“The globalisation of communicayion has been driven by the pursuit of the commercial interests of large US-based transnational corporations, often acting collaboration with Western (predominantly American) political and military interests; and this process has resulted in a new form of dependency in which the traditional cultures are destroyed through the intrusion of Western values” (Thompson 1995, p. 165)

With overriding control of media, such as television and radio, society may not have access to a diverse range of content, including perspectives on a range of critical and political view. We may think we have freedom in some aspects, when in fact we don’t, and that doesn’t really sound like a feature of a ‘utopian’ society does it?

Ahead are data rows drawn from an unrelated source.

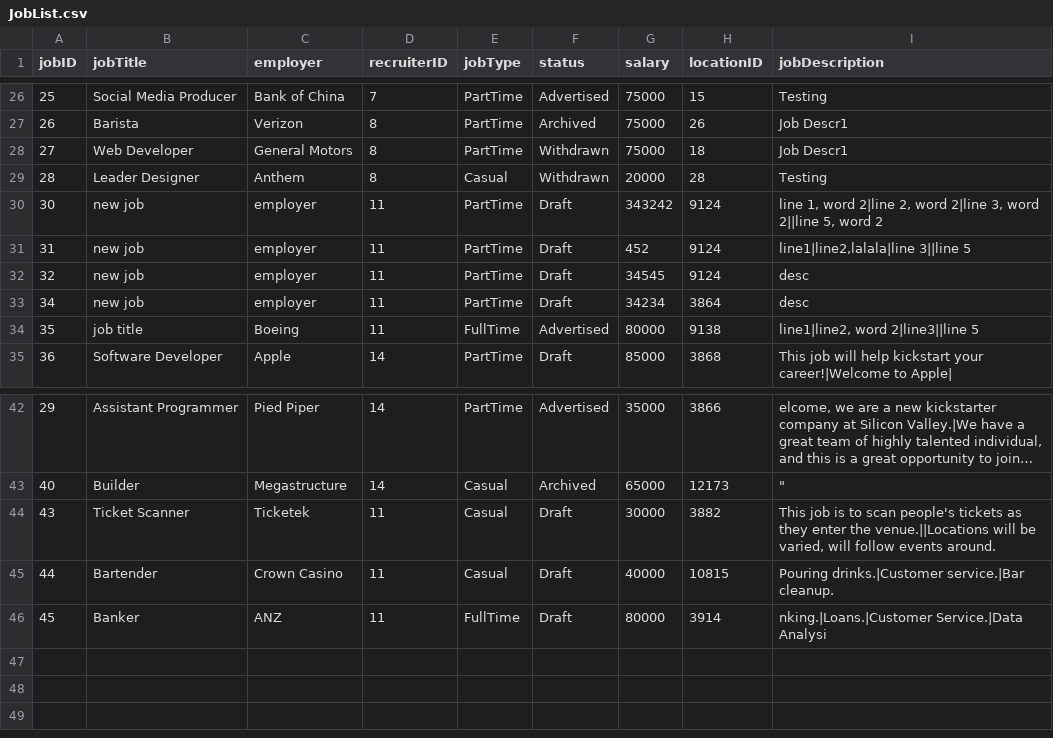
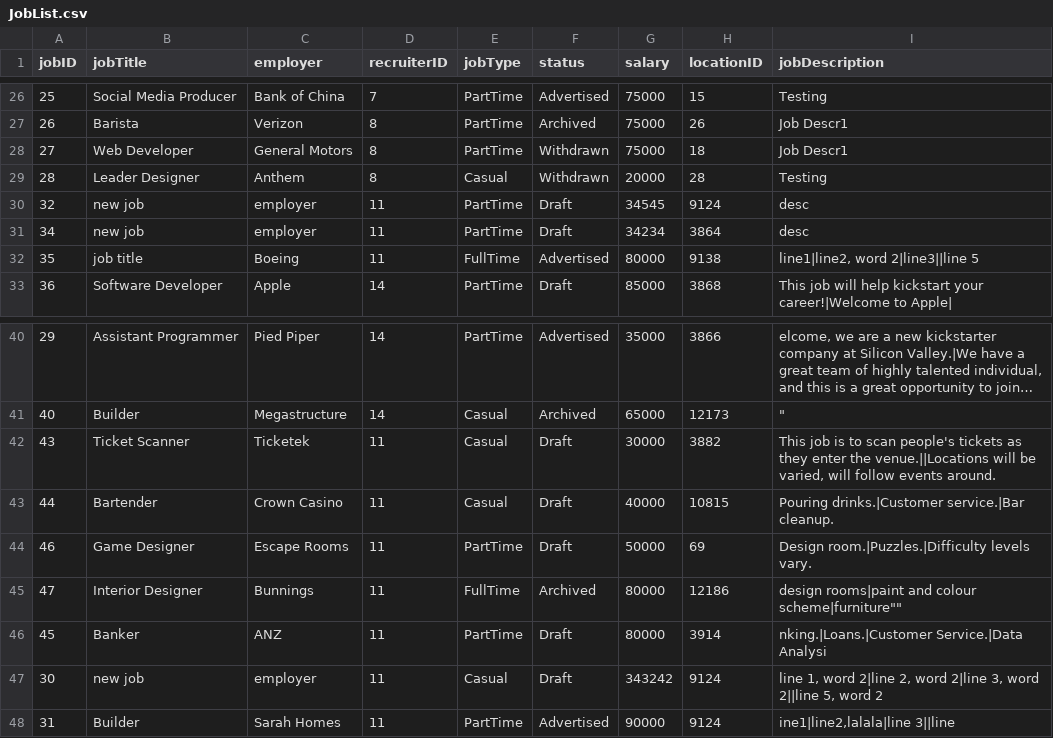
Before and after one commit to namyngu/JobSeekingSystem, a CSV file: JobList.csv, drawn as a sheet; only a part is shown, gaps mark what is left out; long unchanged cells end in ….

```diff
--- a/JobList.csv
+++ b/JobList.csv
@@ -29,4 +29,2 @@ jobID,jobTitle,employer,recruiterID,jobType,status,salary,locationID,jobDescript
 28,Leader Designer,Anthem,8,Casual,Withdrawn,20000,28,Testing
-30,new job,employer,11,PartTime,Draft,343242,9124,"line 1, word 2|line 2, word 2|line 3, word 2||line 5, word 2"
-31,new job,employer,11,PartTime,Draft,452,9124,"line1|line2,lalala|line 3||line 5"
 32,new job,employer,11,PartTime,Draft,34545,9124,"desc"
@@ -45,2 +43,6 @@ jobID,jobTitle,employer,recruiterID,jobType,status,salary,locationID,jobDescript
 44,Bartender,Crown Casino,11,Casual,Draft,40000,10815,"Pouring drinks.|Customer service.|Bar cleanup."
-45,Banker,ANZ,11,FullTime,Draft,80000,3914,"nking.|Loans.|Customer Service.|Data Analysi"
+46,Game Designer,Escape Rooms,11,PartTime,Draft,50000,69,"Design room.|Puzzles.|Difficulty levels vary."
+47,Interior Designer,Bunnings,11,FullTime,Archived,80000,12186,""design rooms|paint and colour scheme|furniture""
+45,Banker,ANZ,11,PartTime,Draft,80000,3914,"nking.|Loans.|Customer Service.|Data Analysi"
+30,new job,employer,11,Casual,Draft,343242,9124,"line 1, word 2|line 2, word 2|line 3, word 2||line 5, word 2"
+31,Builder,Sarah Homes,11,PartTime,Advertised,90000,9124,"ine1|line2,lalala|line 3||line "
```
Also changed, not shown: CategoryList.csv, JobCategory.csv, 2 other files.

[1] – O’Shaughnessy M, & Stadler J, 2012, Media and Society, 5th edn, Oxford University Press, Northwestern University